Entries shown
——————————

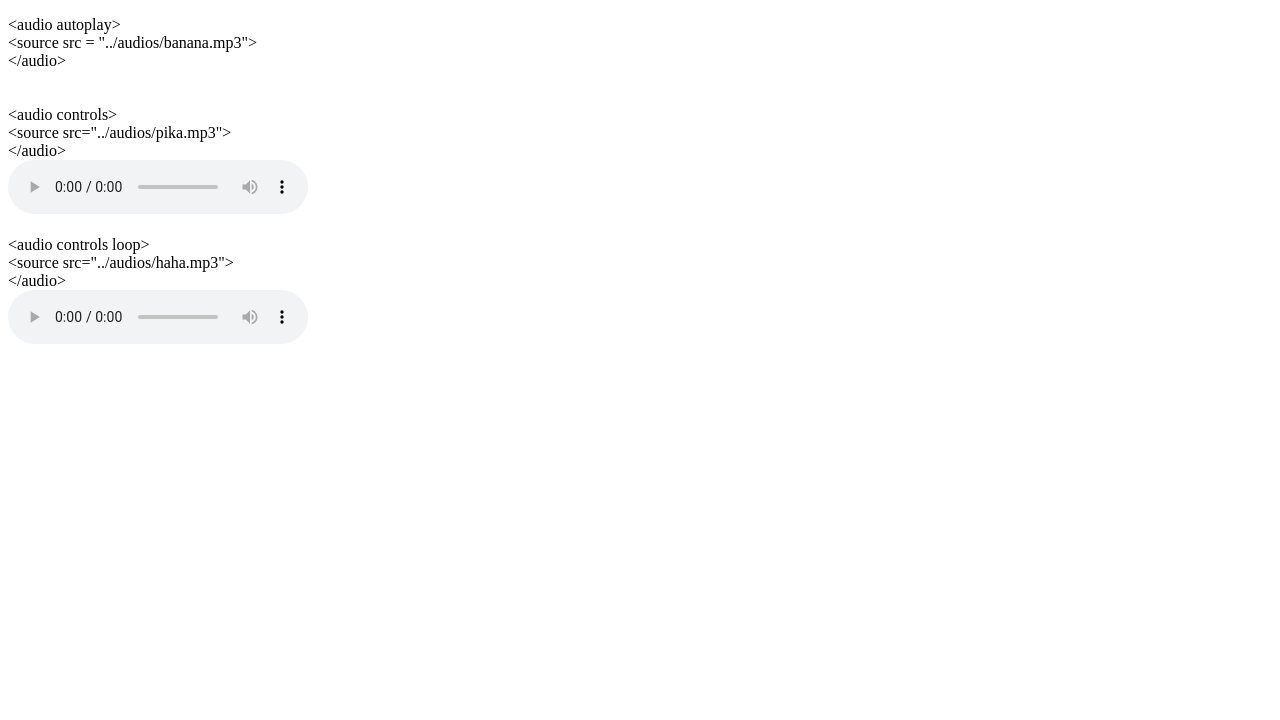
Repository: poomshen/team_03_project2
Page: WebBasic/WebContent/team/audio.html
These files come from the project's save history. The page is drawn as it stood at one moment and after the next save; the edit follows.
The browser window is 1280 px wide. The pictures show the whole page.

Above is the page before, as saved 2016-08-31 09:06:38.

After the next save:
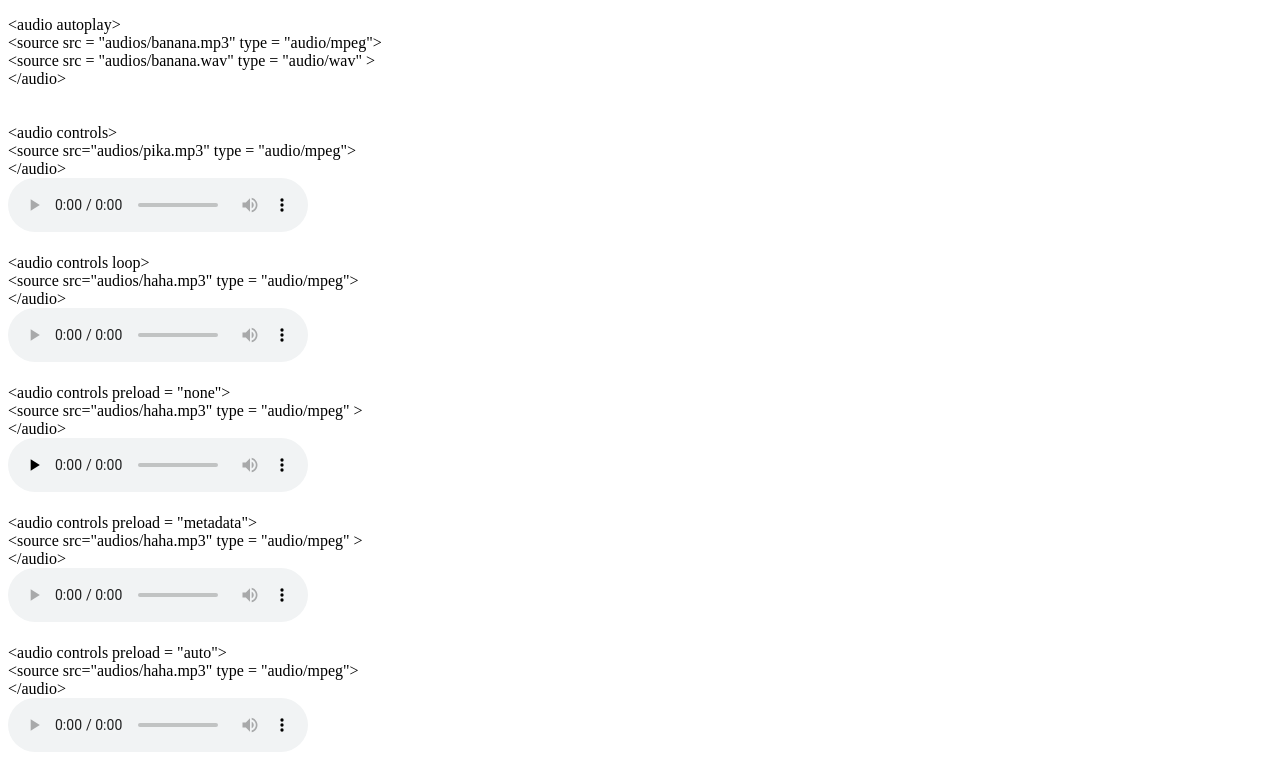
Saved 22 s later.
--- a/WebBasic/WebContent/team/audio.html
+++ b/WebBasic/WebContent/team/audio.html
@@ -5,34 +5,56 @@
 <title>Insert title here</title>
 </head>
 <body>
-	<p>
-	&lt;audio autoplay&gt;<br>
-		&lt;source src = "../audios/banana.mp3"&gt;<br>
-	&lt;/audio&gt;
-	<br>
-	<audio autoplay>
-		<source src = "../audios/banana.mp3">
-	</audio>
-	<br><br>
+   <p>
+   &lt;audio autoplay&gt;<br>
+      &lt;source src = "audios/banana.mp3" type = "audio/mpeg"&gt;<br>
+      &lt;source src = "audios/banana.wav" type = "audio/wav" &gt;<br>
+   &lt;/audio&gt;
+   <br>
+   <audio autoplay>
+      <source src = "audios/banana.mp3" type = "audio/mpeg">
+      <source src = "audios/banana.wav" type = "audio/wav">
+   </audio>
+   <br><br>
 
-	&lt;audio controls&gt;<br>
-		&lt;source src="../audios/pika.mp3"&gt;<br>
-	&lt;/audio&gt;<br>
-	<audio controls>
-		<source src="../audios/pika.mp3">
-	</audio>
-	<br><br>
+   &lt;audio controls&gt;<br>
+      &lt;source src="audios/pika.mp3" type = "audio/mpeg"&gt;<br>
+   &lt;/audio&gt;<br>
+   <audio controls>
+      <source src="audios/pika.mp3 " type = "audio/mpeg">
+   </audio>
+   <br><br>
 
-	&lt;audio controls loop&gt;<br>
-		&lt;source src="../audios/haha.mp3"&gt;<br>
-	&lt;/audio&gt;<br>
-	<audio controls loop>
-		<source src="../audios/haha.mp3">
-	</audio>
-	<br><br>
+   &lt;audio controls loop&gt;<br>
+      &lt;source src="audios/haha.mp3" type = "audio/mpeg"&gt;<br>
+   &lt;/audio&gt;<br>
+   <audio controls loop>
+      <source src="audios/haha.mp3" type = "audio/mpeg">
+   </audio>
+   <br><br>
+
+   &lt;audio controls preload = "none"&gt;<br>
+      &lt;source src="audios/haha.mp3" type = "audio/mpeg" &gt;<br>
+   &lt;/audio&gt;<br>
+   <audio controls preload = "none">
+      <source src="audios/haha.mp3" type = "audio/mpeg">
+   </audio><br><br>
 
 
-	</p>
+   &lt;audio controls preload = "metadata"&gt;<br>
+      &lt;source src="audios/haha.mp3" type = "audio/mpeg" &gt;<br>
+   &lt;/audio&gt;<br>
+   <audio controls preload = "metadata">
+      <source src="audios/haha.mp3" type = "audio/mpeg">
+   </audio><br><br>
+
+   &lt;audio controls preload = "auto"&gt;<br>
+      &lt;source src="audios/haha.mp3" type = "audio/mpeg"&gt;<br>
+   &lt;/audio&gt;<br>
+   <audio controls preload = "auto">
+      <source src="audios/haha.mp3" type = "audio/mpeg">
+   </audio>
+   </p>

——————————

Work order
Reproduce each line from the data that has "WebBasic" in it.

Expected answer
Page: WebBasic/WebContent/team/audio.html
--- a/WebBasic/WebContent/team/audio.html
+++ b/WebBasic/WebContent/team/audio.html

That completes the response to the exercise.